Children And Their Shoes
As your child grows and develops so does their foot, this means that what a toddler needs for their foot is going to be different to a child going off to school. And no child’s foot is the same so what is required in the shoe will also vary.
Children’s School Shoes
As your child ages and their confidence in walking and running increases, the shoes become a little more sturdy and more protective. The sole will become thicker reducing the flexibility and slightly more support in the shoe is often provided. Once your child is off to school more supportive shoes are now required. This is most important regarding school shoes and your child’s feet.

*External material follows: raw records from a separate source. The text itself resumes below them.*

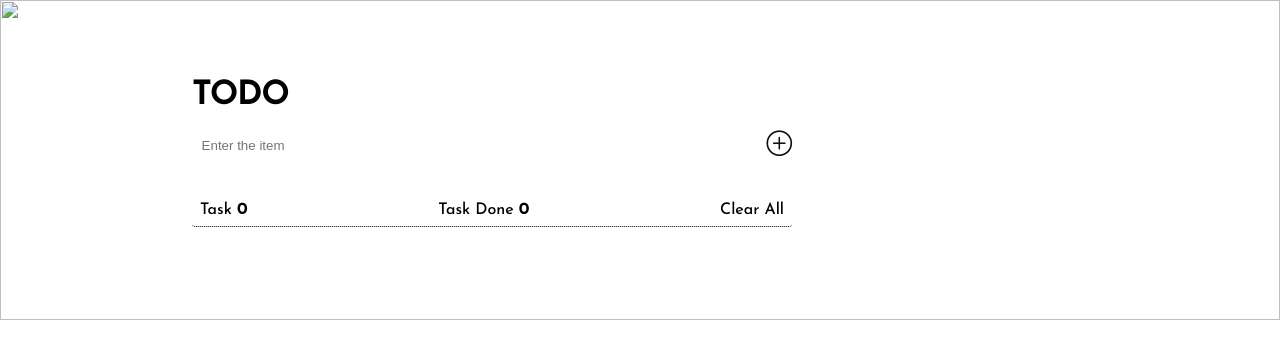
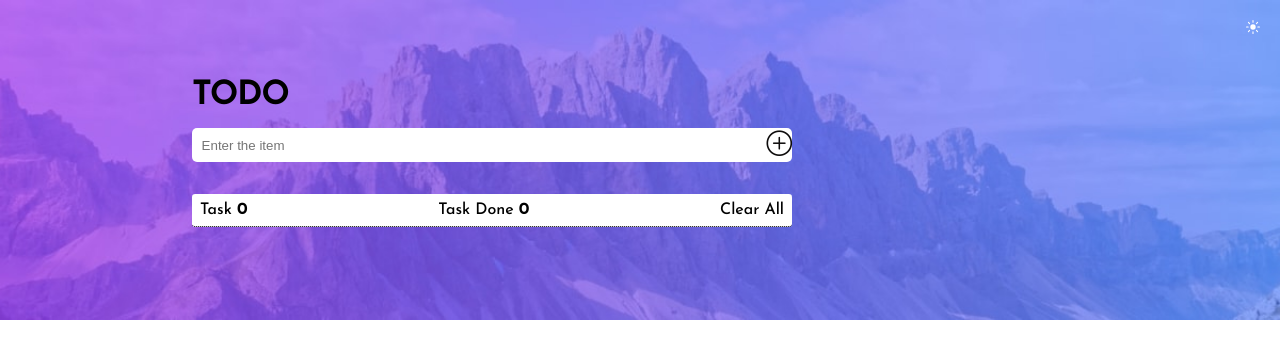
Before and after one commit to Sameerthe-Big-O/AdvancedTodoApp, a plain HTML site: page index.html in a window 1280 px wide. Drawn offline with nearby package versions, Linux system fonts and the light colour scheme; the site is published under a folder, as on GitHub Pages, so addresses that start at the root find nothing.

Commit message:
Update index.html

```diff
--- a/index.html
+++ b/index.html
@@ -41,12 +41,12 @@
 <body>
     <div class="container">
      <div class="img">
-      <img class="pc-white img" id="next" src="/images/bg-desktop-light.jpg" alt="">
+      <img class="pc-white img" id="next" src="images/bg-desktop-light.jpg" alt="">
      </div>
     <div class="row">
     <div class="head">
     <h1>TODO</h1>
-    <img src="/images/icon-sun.svg" id="sun" class="sun" alt="">
+    <img src="images/icon-sun.svg" id="sun" class="sun" alt="">
     </div>
     <div class="inputs">
     <input type="text" class="usertext" name="text" "  id="usertext" placeholder="Enter the item">
```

Most school shoes now will have a slight heel height and support in the midfoot, (middle of the foot or arch of foot), and around the heel. The shoe should still have flexibility at the big toe joint, have some form of attachment to the foot and the shoe still needs fit the foot correctly.
Things to look for in your child’s school shoe:
~ Support in the midfoot with a sturdy sole
~ Slight heel height (Still NO high heels for girls)
~ Firm heel counter
~Attachment to the foot: velcro, buckle, laces.
~Adequate Fit: lengthen and width are most important.
We often advise parents to seek specialist shoe stores that assess foot type, foot shape and have a fit guarantee when buying school shoes for their children to ensure that your child has the best shoe for their foot.
At the start of each school year it is a perfect time to reassess your child’s foot and shoe fit. We also advise parents to check their child’s school shoes at the end of each school term so if a new pair is required, your child has a chance to break them in before returning to school after the holidays.
* See our other articles by Virginia Black for more information on Toddler’s Feet and Shoes.
If you think your child’s feet are excessively flat, turn in too much or are generally concerned or unsure about the way they look or walk, then contact us by phone (03) 9372-7452 or fill out the contact us form.
Article by Virginia Black BHSc MPod AAPSM